> **WHAT YOU NEED TO DO**: Check every line of the entries that follow, and copy the ones containing "black".

Stored data:
★ ★ ★

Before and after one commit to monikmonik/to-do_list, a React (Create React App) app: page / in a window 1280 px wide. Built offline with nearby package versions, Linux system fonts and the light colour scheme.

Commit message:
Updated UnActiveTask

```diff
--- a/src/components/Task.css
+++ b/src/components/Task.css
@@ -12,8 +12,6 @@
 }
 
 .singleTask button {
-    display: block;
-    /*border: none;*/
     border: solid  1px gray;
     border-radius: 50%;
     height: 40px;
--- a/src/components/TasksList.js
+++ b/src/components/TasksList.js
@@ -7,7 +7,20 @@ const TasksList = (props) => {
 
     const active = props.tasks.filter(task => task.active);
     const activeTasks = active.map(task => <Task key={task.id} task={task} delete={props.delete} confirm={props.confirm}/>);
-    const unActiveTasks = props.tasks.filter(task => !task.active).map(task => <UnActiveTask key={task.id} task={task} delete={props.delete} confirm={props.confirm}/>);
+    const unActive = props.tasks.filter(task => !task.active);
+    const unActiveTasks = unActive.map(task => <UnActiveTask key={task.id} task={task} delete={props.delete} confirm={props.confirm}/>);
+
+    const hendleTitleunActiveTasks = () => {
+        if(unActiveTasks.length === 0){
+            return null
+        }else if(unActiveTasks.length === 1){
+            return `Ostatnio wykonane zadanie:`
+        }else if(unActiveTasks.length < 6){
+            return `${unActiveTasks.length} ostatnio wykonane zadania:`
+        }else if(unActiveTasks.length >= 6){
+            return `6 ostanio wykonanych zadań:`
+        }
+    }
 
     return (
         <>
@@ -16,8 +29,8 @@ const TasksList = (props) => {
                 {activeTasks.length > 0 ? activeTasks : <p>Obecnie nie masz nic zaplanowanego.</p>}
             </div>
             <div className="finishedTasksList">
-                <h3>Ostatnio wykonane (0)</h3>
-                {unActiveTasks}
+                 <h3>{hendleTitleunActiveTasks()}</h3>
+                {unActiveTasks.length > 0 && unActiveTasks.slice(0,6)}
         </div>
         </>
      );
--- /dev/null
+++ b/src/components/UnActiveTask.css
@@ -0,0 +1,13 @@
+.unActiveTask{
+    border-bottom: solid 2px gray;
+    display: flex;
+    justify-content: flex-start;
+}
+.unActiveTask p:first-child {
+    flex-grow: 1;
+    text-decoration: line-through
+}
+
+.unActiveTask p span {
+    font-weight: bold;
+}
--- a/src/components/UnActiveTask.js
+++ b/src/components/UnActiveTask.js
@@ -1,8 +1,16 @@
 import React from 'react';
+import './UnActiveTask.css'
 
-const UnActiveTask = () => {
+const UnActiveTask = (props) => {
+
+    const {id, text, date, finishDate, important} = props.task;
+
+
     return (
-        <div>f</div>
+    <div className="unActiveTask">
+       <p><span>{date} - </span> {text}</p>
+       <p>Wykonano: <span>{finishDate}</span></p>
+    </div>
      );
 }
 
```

★ ★ ★

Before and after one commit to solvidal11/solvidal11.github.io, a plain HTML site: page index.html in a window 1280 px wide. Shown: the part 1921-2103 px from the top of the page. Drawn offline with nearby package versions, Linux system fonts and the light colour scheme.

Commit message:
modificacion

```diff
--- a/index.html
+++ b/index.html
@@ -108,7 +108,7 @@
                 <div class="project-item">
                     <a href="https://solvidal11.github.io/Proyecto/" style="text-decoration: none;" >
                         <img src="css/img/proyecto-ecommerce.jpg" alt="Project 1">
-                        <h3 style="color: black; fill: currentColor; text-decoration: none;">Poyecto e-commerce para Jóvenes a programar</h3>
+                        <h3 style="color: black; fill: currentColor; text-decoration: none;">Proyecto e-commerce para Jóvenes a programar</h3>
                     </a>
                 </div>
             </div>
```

★ ★ ★

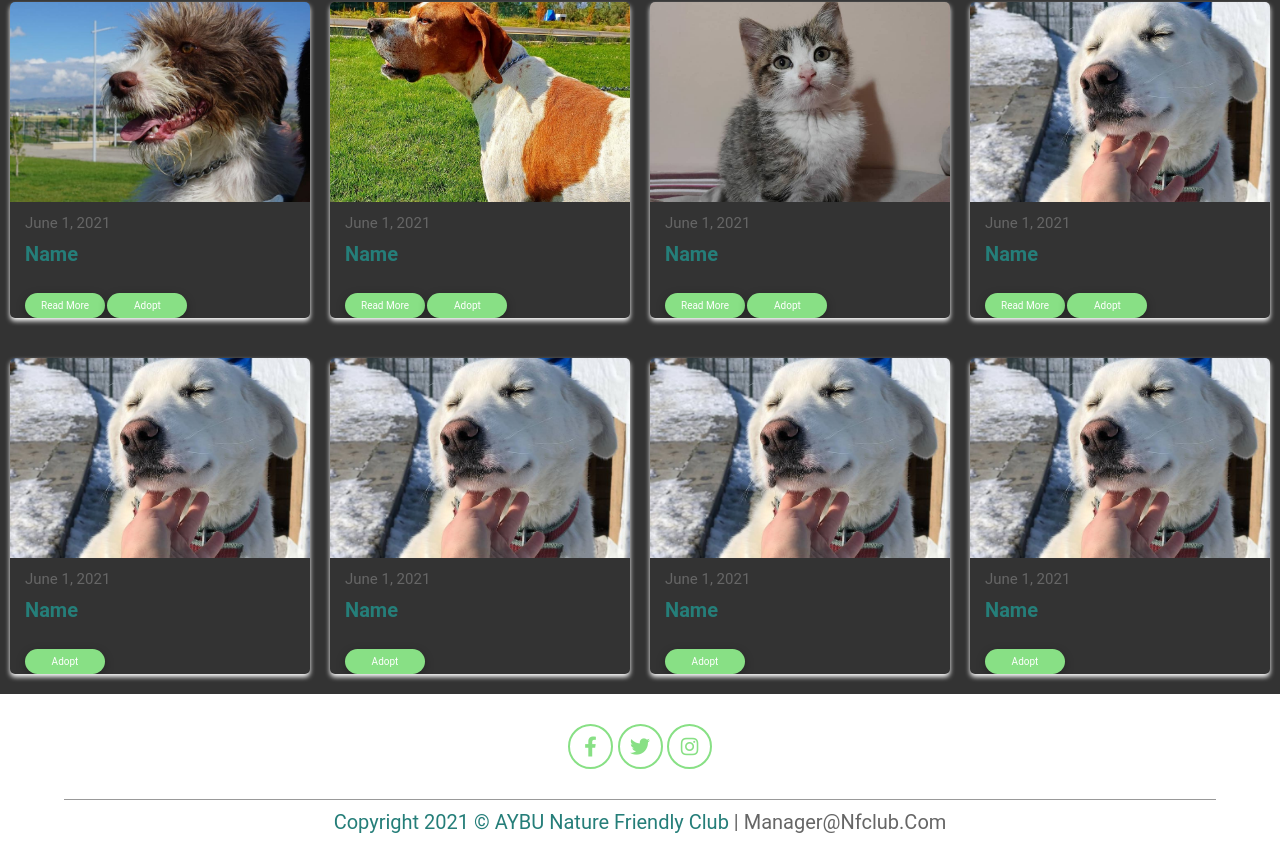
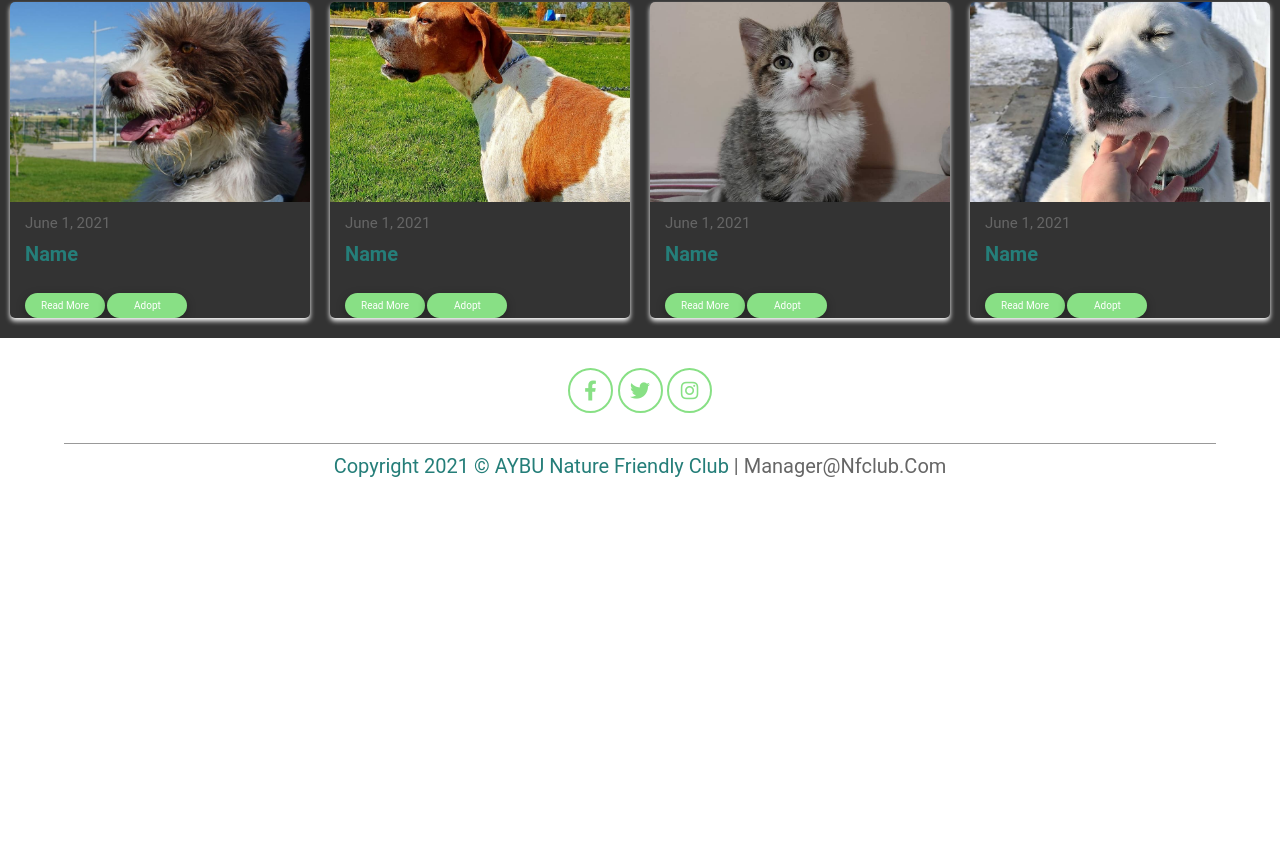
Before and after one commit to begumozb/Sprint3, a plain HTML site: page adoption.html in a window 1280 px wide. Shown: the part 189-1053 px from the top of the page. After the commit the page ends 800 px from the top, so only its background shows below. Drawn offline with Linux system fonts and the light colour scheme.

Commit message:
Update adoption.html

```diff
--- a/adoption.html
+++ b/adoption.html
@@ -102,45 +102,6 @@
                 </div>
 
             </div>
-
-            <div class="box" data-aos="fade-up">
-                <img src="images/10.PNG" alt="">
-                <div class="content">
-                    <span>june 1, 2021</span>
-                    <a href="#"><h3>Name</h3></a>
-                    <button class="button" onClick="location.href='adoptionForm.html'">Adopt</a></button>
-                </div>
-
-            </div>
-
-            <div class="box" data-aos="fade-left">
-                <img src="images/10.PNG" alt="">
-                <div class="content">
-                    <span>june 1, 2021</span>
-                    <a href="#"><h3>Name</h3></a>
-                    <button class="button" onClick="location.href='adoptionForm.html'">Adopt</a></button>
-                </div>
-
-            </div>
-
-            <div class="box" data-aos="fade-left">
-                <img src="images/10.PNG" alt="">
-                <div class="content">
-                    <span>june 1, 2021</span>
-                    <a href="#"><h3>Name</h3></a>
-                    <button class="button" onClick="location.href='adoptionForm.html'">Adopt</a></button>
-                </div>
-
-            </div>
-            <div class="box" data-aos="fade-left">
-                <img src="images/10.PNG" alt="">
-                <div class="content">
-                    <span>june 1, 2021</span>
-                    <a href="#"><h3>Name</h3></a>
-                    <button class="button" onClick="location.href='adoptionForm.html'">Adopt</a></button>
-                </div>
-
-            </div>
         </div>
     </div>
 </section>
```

★ ★ ★

> **FINISHED TASK**:
-                        <h3 style="color: black; fill: currentColor; text-decoration: none;">Poyecto e-commerce para Jóvenes a programar</h3>
+                        <h3 style="color: black; fill: currentColor; text-decoration: none;">Proyecto e-commerce para Jóvenes a programar</h3>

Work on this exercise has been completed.